    4. Defectiveness/Shame: I’m defective, bad, or inferior in some way that makes me unlovable.
    5. Social isolation/Alienation: I’m basically alone in this world and different from others.
    6. Dependence/Incompetence: I’m not capable of taking care of myself without help on simple tasks and decisions.
    7. Vulnerability to harm and illness: Danger is lurking around every corner, and I can’t prevent these things from happening.
    8. Enmeshment/Undeveloped self: I feel empty and lost without guidance from others, especially from people like my parents.
    9. Failure: I’m fundamentally inadequate (stupid, inept) compared to my peers and will inevitably fail.
    10. Entitlement/Self-centeredness: I deserve whatever I can get, even if it bothers others.
    11. Insufficient self-control/self-discipline: I have a hard time tolerating even small frustrations, which makes me act up or shut down.
    12. Subjugation: I tend to suppress my needs and emotions because of how others will react.
    13. Self-sacrifice: I’m very sensitive to others’ pain and tend to hide my own needs so that I’m not a bother.
    14. Approval-seeking/Recognition-seeking: Getting attention and admiration are often more important than what is truly satisfying to me.
    15. Negativity/Pessimism:I tend to focus on what will go wrong and mistakes I’ll probably make.
    16. Emotional inhibition: I avoid showing feelings, good and bad, and I tend to take a more rational approach.
    17. Unrelenting standards/Hypercriticalness: I’m a perfectionist, am focused on time and efficiency, and find it hard to slow down.
    18. Punitiveness: I tend to be angry and impatient, and I feel people should be punished for their mistakes.

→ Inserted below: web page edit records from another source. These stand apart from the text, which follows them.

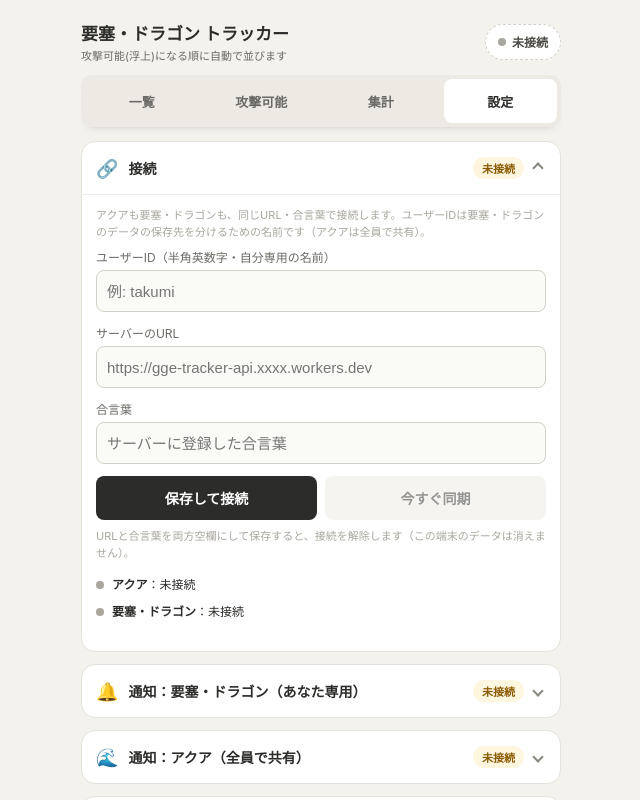
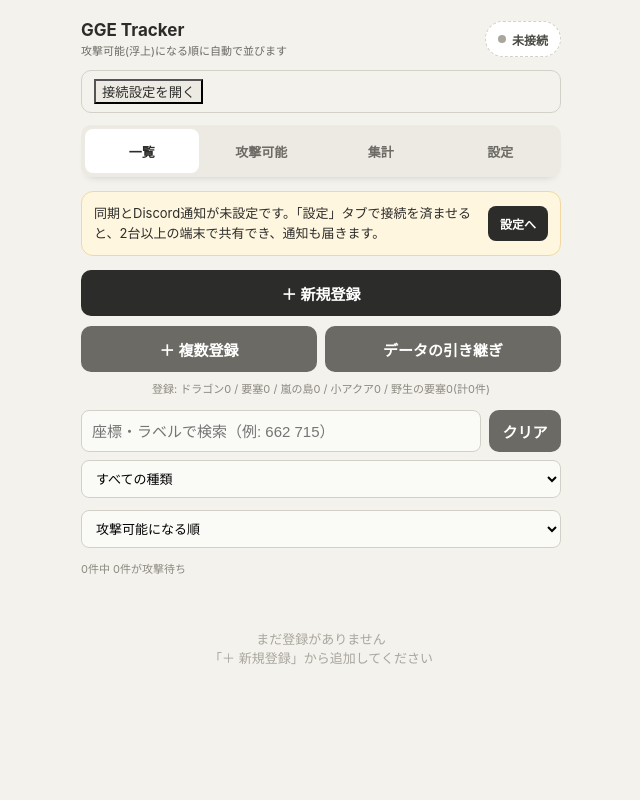
Before and after one commit to takumi307/ggetest, a Vue app: page / in a window 1280 px wide. Both pictures are taken after a click on the button "未接続". Shown: the top 800 px of the page, without its empty margins (319-959 px from the left). Built offline with nearby package versions, Linux system fonts and the light colour scheme.

Commit message:
Show quiet and persistent tracker sync status

```diff
--- a/src/App.vue
+++ b/src/App.vue
@@ -1,8 +1,9 @@
 <script setup>
-import { computed, onMounted, onBeforeUnmount } from 'vue'
+import { computed, ref, onMounted, onBeforeUnmount } from 'vue'
 import { useTrackerStore } from '@/stores/trackerStore'
 import { useSyncStore } from '@/stores/syncStore'
 import { useUiStore } from '@/stores/uiStore'
+import { CHANNEL_IDS, SYNC_CHANNELS } from '@/utils/constants'
 import AppModal from '@/components/AppModal.vue'
 import MainTab from '@/components/MainTab.vue'
 import ReadyTab from '@/components/ReadyTab.vue'
@@ -21,17 +22,19 @@ const tabs = [
 ]
 
 const chip = computed(() => sync.summary())
-function onChip() {
-  if (chip.value.state === 'unset') ui.goTab('settings')
-  else sync.syncAll()
-}
+const syncDetailsOpen = ref(false)
+const configuredChannels = computed(() => CHANNEL_IDS.filter(sync.isConfigured))
 
 let tickTimer = null
 let syncTimer = null
 
 /* 画面が見えるようになったら同期の時間を確認し、見えなくなるとき（別アプリへ切り替え・閉じる）は未送信の変更を1回送る */
+function checkSync() {
+  sync.updateNetworkStatus()
+  sync.autoSyncIfNeeded()
+}
 function onVisibility() {
-  if (document.visibilityState === 'visible') sync.autoSyncIfNeeded()
+  if (document.visibilityState === 'visible') checkSync()
   else sync.flushOnLeave()
 }
 function onPageHide() {
@@ -40,34 +43,55 @@ function onPageHide() {
 
 onMounted(() => {
   tickTimer = setInterval(tracker.tick, 1000) // 残り時間の表示更新
-  syncTimer = setInterval(sync.autoSyncIfNeeded, 30000) // 同期の時間になったか30秒ごとに確認
+  syncTimer = setInterval(sync.autoSyncIfNeeded, 5000) // 同期の期限を確認するだけ。通信は期限に達したときに行う
+  window.addEventListener('online', sync.updateNetworkStatus)
+  window.addEventListener('offline', sync.updateNetworkStatus)
   document.addEventListener('visibilitychange', onVisibility)
   window.addEventListener('pagehide', onPageHide)
-  sync.autoSyncIfNeeded()
+  window.addEventListener('pageshow', checkSync)
+  window.addEventListener('focus', checkSync)
+  checkSync()
   sync.loadAllNotify() // 通知設定（サーバー保存）を読み込む
 })
 onBeforeUnmount(() => {
   clearInterval(tickTimer)
   clearInterval(syncTimer)
+  window.removeEventListener('online', sync.updateNetworkStatus)
+  window.removeEventListener('offline', sync.updateNetworkStatus)
   document.removeEventListener('visibilitychange', onVisibility)
   window.removeEventListener('pagehide', onPageHide)
+  window.removeEventListener('pageshow', checkSync)
+  window.removeEventListener('focus', checkSync)
 })
 </script>
 
 <template>
   <AppModal />
-  <div class="toast" :class="{ show: ui.toast.show }">{{ ui.toast.message }}</div>
+  <div class="toast" :class="{ show: ui.toast.show }" role="status">{{ ui.toast.show ? ui.toast.message : '' }}</div>
 
   <div class="wrap">
     <header class="appHead">
       <div>
-        <h1>要塞・ドラゴン トラッカー</h1>
+        <h1>GGE Tracker</h1>
         <p class="sub">攻撃可能(浮上)になる順に自動で並びます</p>
       </div>
-      <button class="syncChip" :class="chip.state" type="button" @click="onChip">
-        <span class="dot"></span>{{ chip.text }}
+      <button
+        class="syncChip" :class="chip.state" type="button"
+        :aria-expanded="syncDetailsOpen" aria-controls="sync-details" @click="syncDetailsOpen = !syncDetailsOpen"
+      >
+        <span class="dot" aria-hidden="true"></span>
+        <span>
+          <span role="status">{{ chip.text }}</span>
+          <small v-if="chip.lastSync">最終同期 {{ chip.lastSync }}</small>
+        </span>
       </button>
     </header>
+    <div v-show="syncDetailsOpen" id="sync-details" class="syncDetails">
+      <p v-for="id in configuredChannels" :key="id">{{ SYNC_CHANNELS[id].name }}：{{ sync.statusText(id) }}</p>
+      <button v-if="configuredChannels.length" class="btnGhost" type="button" :disabled="!sync.canSyncNow()" @click="sync.syncAll()">今すぐ同期</button>
+      <button v-else class="btnGhost" type="button" @click="ui.goTab('settings')">接続設定を開く</button>
+    </div>
+    <div class="syncNotice" role="status">{{ sync.updateNotice }}</div>
 
     <nav class="tabs">
       <button
--- a/src/assets/main.css
+++ b/src/assets/main.css
@@ -141,12 +141,17 @@ body { padding-top: max(16px, env(safe-area-inset-top)); }
 .appHead .sub { text-align: left; margin: 2px 0 0; font-size: 11px; }
 
 .syncChip { display: inline-flex; align-items: center; gap: 6px; border: 1px solid #d3d1c7; background: #fff; color: #4a4943; border-radius: 999px; padding: 7px 12px; font-size: 12px; font-weight: 600; cursor: pointer; white-space: nowrap; min-height: 36px; }
-.syncChip .dot { width: 8px; height: 8px; border-radius: 50%; background: #a8a69d; }
+.syncChip small { display: block; font-size: 11px; font-weight: normal; }
+.syncChip .dot { flex: none; width: 8px; height: 8px; border-radius: 50%; background: #a8a69d; }
 .syncChip.ok .dot { background: #2f8a57; }
 .syncChip.syncing .dot { background: #2e9bbf; animation: chipPulse 1s infinite; }
 .syncChip.error { border-color: #e6b3ab; color: #b5442e; }
 .syncChip.error .dot { background: #c0392b; }
 .syncChip.unset { border-style: dashed; }
+.syncChip.offline { background: #efede5; }
+.syncDetails { margin: 0 0 12px; padding: 8px 12px; border: 1px solid #d3d1c7; border-radius: 10px; overflow-wrap: anywhere; }
+.syncDetails p { margin: 0 0 6px; font-size: 12px; }
+.syncNotice:not(:empty) { margin: 0 0 12px; padding: 8px 12px; border-radius: 8px; background: #e4f3e9; color: #205b3d; font-size: 13px; }
 @keyframes chipPulse { 50% { opacity: 0.3; } }
 
 .tabs { position: sticky; top: env(safe-area-inset-top, 0px); z-index: 20; box-shadow: 0 6px 10px -8px rgba(0, 0, 0, 0.25); }
--- a/src/components/ConnectionSettings.vue
+++ b/src/components/ConnectionSettings.vue
@@ -55,8 +55,8 @@ function stateOf(id) {
     </div>
 
     <div class="btnRow">
-      <button class="btnPrimary" type="button" :disabled="busy" @click="save">{{ busy ? '接続中…' : '保存して接続' }}</button>
-      <button class="btnGhost" type="button" :disabled="!sync.anyConfigured()" @click="sync.syncAll()">今すぐ同期</button>
+      <button class="btnPrimary" type="button" :disabled="busy || CHANNEL_IDS.some((id) => sync.runtime[id].syncing)" @click="save">{{ busy ? '接続中…' : '保存して接続' }}</button>
+      <button class="btnGhost" type="button" :disabled="!sync.canSyncNow()" @click="sync.syncAll()">今すぐ同期</button>
     </div>
     <p class="miniLabel" style="margin-top:8px;">URLと合言葉を両方空欄にして保存すると、接続を解除します（この端末のデータは消えません）。</p>
 
--- a/src/stores/syncStore.js
+++ b/src/stores/syncStore.js
@@ -48,10 +48,20 @@ export const useSyncStore = defineStore('sync', () => {
 
   /* ================= state ================= */
   const channels = reactive({ aqua: makeChannel('aqua'), fort: makeChannel('fort') })
-  const runtime = reactive({
-    aqua: { syncing: false, lastTryAt: 0, failStreak: 0, lastError: '' },
-    fort: { syncing: false, lastTryAt: 0, failStreak: 0, lastError: '' }
-  })
+  const online = ref(navigator.onLine !== false)
+  const runtime = reactive(Object.fromEntries(CHANNEL_IDS.map((id) => [id, {
+    syncing: false, saving: false, manual: false, lastTryAt: 0, lastError: '',
+    reconnectPending: !online.value
+  }])))
+  const updateNotice = ref('')
+  let updateTimer
+  const RECONNECT_RETRY_MS = 30000
+
+  function showRemoteUpdate() {
+    updateNotice.value = '最新データに更新しました'
+    clearTimeout(updateTimer)
+    updateTimer = setTimeout(() => { updateNotice.value = '' }, 3000)
+  }
   const syncLog = ref(asArray(loadJson(SYNC_LOG_KEY, [])))
   const notify = reactive({ aqua: makeNotifyState('aqua'), fort: makeNotifyState('fort') })
 
@@ -169,12 +179,15 @@ export const useSyncStore = defineStore('sync', () => {
       if (remoteWins(l, r)) {
         const fromAt = Number(l.eventAt)
         const newAt = Number(r.eventAt)
-        changes.push({ kind: 'update', type: r.type, x: Number(r.x), y: Number(r.y), from: fromAt, to: newAt })
+        const newLabel = r.label == null ? l.label : String(r.label)
+        if (newAt !== fromAt || (newLabel || '') !== (l.label || '')) {
+          changes.push({ kind: 'update', type: r.type, x: Number(r.x), y: Number(r.y), from: fromAt, to: newAt })
+          changed++
+        }
         if (newAt !== fromAt) l.resultLogged = false // 新しい周期。攻撃結果の記録は再び可能にする
         l.eventAt = newAt
         l.updatedAt = ru
-        if (r.label != null) l.label = String(r.label)
-        changed++
+        l.label = newLabel
       }
     })
     return changed
@@ -245,7 +258,7 @@ export const useSyncStore = defineStore('sync', () => {
   }
 
   /* ================= 同期本体 =================
-   * mode: 'manual'（手動・結果をメッセージ表示）／'auto'（自動）／'silent'（呼び出し側がまとめて表示）
+   * mode: 'manual'（手動）／'auto'（自動）
    * 戻り値: { ok, changed, error } */
   async function syncNow(id, mode = 'manual') {
     const auto = mode === 'auto'
@@ -257,8 +270,11 @@ export const useSyncStore = defineStore('sync', () => {
       if (mode === 'manual') ui.showAlert('先に「設定」タブで接続（URL・合言葉・ユーザーID）を保存してください')
       return { ok: false, changed: 0, error: '未接続' }
     }
+    if (!online.value) return { ok: false, changed: 0, error: 'オフライン' }
     if (rt.syncing) return { ok: false, changed: 0, error: '同期中です' }
     rt.syncing = true
+    rt.manual = !auto
+    rt.reconnectPending = false
     rt.lastTryAt = Date.now()
     try {
       const now = Date.now()
@@ -286,9 +302,12 @@ export const useSyncStore = defineStore('sync', () => {
         payload.historySince = Number(ch.settings.histCursor) || 0
       }
 
+      const lastBuiltAt = Number(ch.settings.lastBuiltAt) || Number(ch.settings.lastSyncAt) || 0
+      rt.saving = items.some((item) => item.updatedAt > lastBuiltAt) || !!payload.history?.length
       const data = await client(id).sync(payload)
+      if (!Array.isArray(data.items)) throw new Error('同期データの形式が正しくありません')
       const changes = []
-      const changed = applyRemoteItems(id, Array.isArray(data.items) ? data.items : [], changes)
+      const changed = applyRemoteItems(id, data.items, changes)
       let rubyAdd = 0, rubyDel = 0
       if (id === 'fort') {
         if (Array.isArray(data.history)) {
@@ -311,37 +330,26 @@ export const useSyncStore = defineStore('sync', () => {
       ch.settings.lastSyncDate = getLocalDateKey(Date.now())
       ch.settings.lastSyncAt = Date.now()
       ch.settings.lastBuiltAt = now // この時刻より後に変わった分が「未送信」
-      rt.failStreak = 0
       rt.lastError = ''
-      if (mode === 'manual') ui.showToast('🔄 ' + def.name + 'を同期しました（相手の更新 ' + total + '件を反映）')
-      else if (auto && !def.intervalMs) ui.showToast('🔄 本日の' + def.name + 'データを同期しました' + (total ? '（相手の更新 ' + total + '件）' : ''))
-      else if (auto && total) ui.showToast('🔄 ' + def.name + '：他の端末の更新 ' + total + '件を反映しました')
+      if (total && online.value) showRemoteUpdate()
       return { ok: true, changed: total, error: '' }
     } catch (err) {
       const emsg = err && err.message ? err.message : String(err)
       rt.lastError = emsg
-      if (auto) {
-        if (rt.failStreak === 0) ui.showToast(def.name + 'の自動同期に失敗しました')
-        rt.failStreak++
-      } else if (mode === 'manual') {
-        ui.showAlert('同期できませんでした。\n' + emsg)
-      }
       return { ok: false, changed: 0, error: emsg }
     } finally {
       rt.syncing = false
+      rt.saving = false
+      rt.manual = false
     }
   }
 
-  /* アクア＋要塞・ドラゴンをまとめて同期して、結果を1回だけ表示 */
+  const canSyncNow = () => online.value && anyConfigured() && !CHANNEL_IDS.some((id) => runtime[id].syncing)
+
   async function syncAll() {
-    const ids = CHANNEL_IDS.filter(isConfigured)
-    if (!ids.length) { ui.showAlert('先に「設定」タブで接続（URL・合言葉・ユーザーID）を保存してください'); return false }
-    const results = await Promise.all(ids.map((id) => syncNow(id, 'silent')))
-    const fail = results.find((r) => !r.ok)
-    if (fail) { ui.showAlert('同期できませんでした。\n' + fail.error); return false }
-    const total = results.reduce((s, r) => s + r.changed, 0)
-    ui.showToast('🔄 同期しました（相手の更新 ' + total + '件を反映）')
-    return true
+    if (!canSyncNow()) return false
+    const results = await Promise.all(CHANNEL_IDS.filter(isConfigured).map((id) => syncNow(id)))
+    return results.every((r) => r.ok)
   }
 
   /* 確認ダイアログが開いている間だけ、自動同期を見送る */
@@ -353,17 +361,29 @@ export const useSyncStore = defineStore('sync', () => {
     const rt = runtime[id]
     const s = channels[id].settings
     const now = Date.now()
-    if (rt.lastTryAt && now - rt.lastTryAt < SYNC_RETRY_MS) return false
-    if (def.intervalMs) return now - (Number(s.lastSyncAt) || 0) >= def.intervalMs - 5000
+    const retryDelay = rt.reconnectPending ? RECONNECT_RETRY_MS : SYNC_RETRY_MS
+    if (rt.lastTryAt && now - rt.lastTryAt < retryDelay) return false
+    if (rt.reconnectPending) return true
+    if (def.intervalMs) return now - (Number(s.lastSyncAt) || 0) >= def.intervalMs
     return s.lastSyncDate !== getLocalDateKey(now)
   }
   function autoSyncIfNeeded() {
-    if (document.visibilityState !== 'visible') return
+    if (!online.value || document.visibilityState !== 'visible' || userBusy()) return
     CHANNEL_IDS.forEach((id) => {
-      if (!isConfigured(id) || runtime[id].syncing || !syncDue(id)) return
-      if (userBusy()) return
-      syncNow(id, 'auto')
+      if (isConfigured(id) && !runtime[id].syncing && syncDue(id)) syncNow(id, 'auto')
     })
+  }
+
+  function updateNetworkStatus() {
+    const connected = navigator.onLine !== false
+    if (connected === online.value) return
+    online.value = connected
+    if (connected) autoSyncIfNeeded()
+    else {
+      CHANNEL_IDS.forEach((id) => { runtime[id].reconnectPending = true })
+      clearTimeout(updateTimer)
+      updateNotice.value = ''
+    }
   }
 
   /* ================= アプリを離れるときの送信 =================
@@ -404,7 +424,7 @@ export const useSyncStore = defineStore('sync', () => {
   let lastLeaveAt = 0
   function flushOnLeave() {
     const now = Date.now()
-    if (now - lastLeaveAt < 2000) return // hidden と pagehide が続けて来たときの二重送信を防ぐ
+    if (!online.value || now - lastLeaveAt < 2000) return // hidden と pagehide が続けて来たときの二重送信を防ぐ
     lastLeaveAt = now
     CHANNEL_IDS.forEach((id) => {
       if (!isConfigured(id) || runtime[id].syncing) return // 同期中なら、その同期に任せる
@@ -415,6 +435,7 @@ export const useSyncStore = defineStore('sync', () => {
 
   /* ================= 接続設定（アクア・要塞で共通のURL・合言葉・ユーザーID） ================= */
   async function saveConnection({ url, token, userId }) {
+    if (CHANNEL_IDS.some((id) => runtime[id].syncing)) return false
     url = String(url || '').trim().replace(/\/+$/, '')
     token = String(token || '').trim()
     userId = String(userId || '').trim()
@@ -516,7 +537,8 @@ export const useSyncStore = defineStore('sync', () => {
     const def = SYNC_CHANNELS[id]
     const rt = runtime[id]
     if (!isConfigured(id)) return '未接続'
-    if (rt.lastError) return '失敗：' + rt.lastError
+    if (!online.value) return 'オフライン'
+    if (rt.lastError) return '同期できませんでした（' + rt.lastError + '）'
     const auto = def.intervalMs ? '5分おきに自動同期' : '日付が変わって最初に開いた時に自動同期'
     const last = ch.settings.lastSyncAt ? '最終同期 ' + formatClock(ch.settings.lastSyncAt) : 'まだ同期していません'
     const extra = id === 'fort' && ch.settings.histUnsupported ? '（ルビー記録はサーバー未対応）' : ''
@@ -526,18 +548,22 @@ export const useSyncStore = defineStore('sync', () => {
   /* ヘッダーの同期チップ用 */
   function summary() {
     const ids = CHANNEL_IDS.filter(isConfigured)
-    if (!ids.length) return { state: 'unset', text: '未接続' }
-    if (ids.some((id) => runtime[id].syncing)) return { state: 'syncing', text: '同期中…' }
-    if (ids.some((id) => runtime[id].lastError)) return { state: 'error', text: '同期エラー' }
-    const last = Math.max.apply(null, ids.map((id) => Number(channels[id].settings.lastSyncAt) || 0))
-    return last ? { state: 'ok', text: formatClock(last) + ' 同期' } : { state: 'idle', text: '未同期' }
+    const last = Math.min(...ids.map((id) => Number(channels[id].settings.lastSyncAt) || 0))
+    const lastSync = ids.length && last ? formatClock(last).slice(-5) : ''
+    const status = (state, text) => ({ state, text, lastSync })
+    if (!online.value) return status('offline', 'オフライン')
+    if (!ids.length) return status('unset', '未接続')
+    if (ids.some((id) => runtime[id].lastError)) return status('error', '同期できませんでした')
+    if (ids.some((id) => runtime[id].saving)) return status('syncing', '保存中...')
+    if (ids.some((id) => runtime[id].manual || (!lastSync && runtime[id].syncing))) return status('syncing', '同期中…')
+    return lastSync ? status('ok', '同期済み') : status('idle', '未同期')
   }
 
   return {
-    channels, runtime, syncLog, notify,
-    chanIdOfType, isConfigured, anyConfigured, statusText, summary,
+    channels, runtime, syncLog, notify, updateNotice,
+    chanIdOfType, isConfigured, anyConfigured, canSyncNow, statusText, summary,
     touchSync, addTombstone, addHistTomb, clearSyncLog,
-    syncNow, syncAll, autoSyncIfNeeded, scheduleSync, flushOnLeave, saveConnection,
+    syncNow, syncAll, autoSyncIfNeeded, updateNetworkStatus, scheduleSync, flushOnLeave, saveConnection,
     loadNotify, loadAllNotify, saveNotify, testNotify
   }
 })
--- a/src/stores/trackerStore.js
+++ b/src/stores/trackerStore.js
@@ -329,6 +329,7 @@ export const useTrackerStore = defineStore('tracker', () => {
     const sync = useSyncStore()
     entries.value.filter((e) => e.id === id).forEach((e) => sync.addTombstone(e))
     entries.value = entries.value.filter((e) => e.id !== id)
+    ui.showToast('登録を削除しました')
   }
 
   async function clearAquaCoordinates() {
--- a/src/stores/uiStore.js
+++ b/src/stores/uiStore.js
@@ -15,7 +15,7 @@ export const useUiStore = defineStore('ui', () => {
     toast.message = message
     toast.show = true
     clearTimeout(toastTimer)
-    toastTimer = setTimeout(() => { toast.show = false }, 1800)
+    toastTimer = setTimeout(() => { toast.show = false }, 2000)
   }
 
   const modal = reactive({ show: false, message: '', withCancel: false })
```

    Once you’ve identified the two or three schemas that are most resonant for you, see if you can notice when they reveal themselves in your life. You might find noticing them easier if you have a think beforehand of how these schemas manifest for you - the kind of thoughts, emotions and behaviour they trigger. Then, when those schemas or beliefs appear, see if you can recognise them for what they are: simply stories swirling around our heads. And although these stories might at times feel very real and can bring us much suffering, they might not always be true.

    Do also remember that we all hold such beliefs and can therefore suffer at times. So don’t judge yourself for having them; instead, when they show up, be kind to yourself. By recognising the stories as simply stories and by holding them in a loving space, they will eventually loosen their grip.

    For more instruction on how to respond to schemas with mindfulness and self-compassion, check out Christopher Germer’s: The mindful path to self-compassion.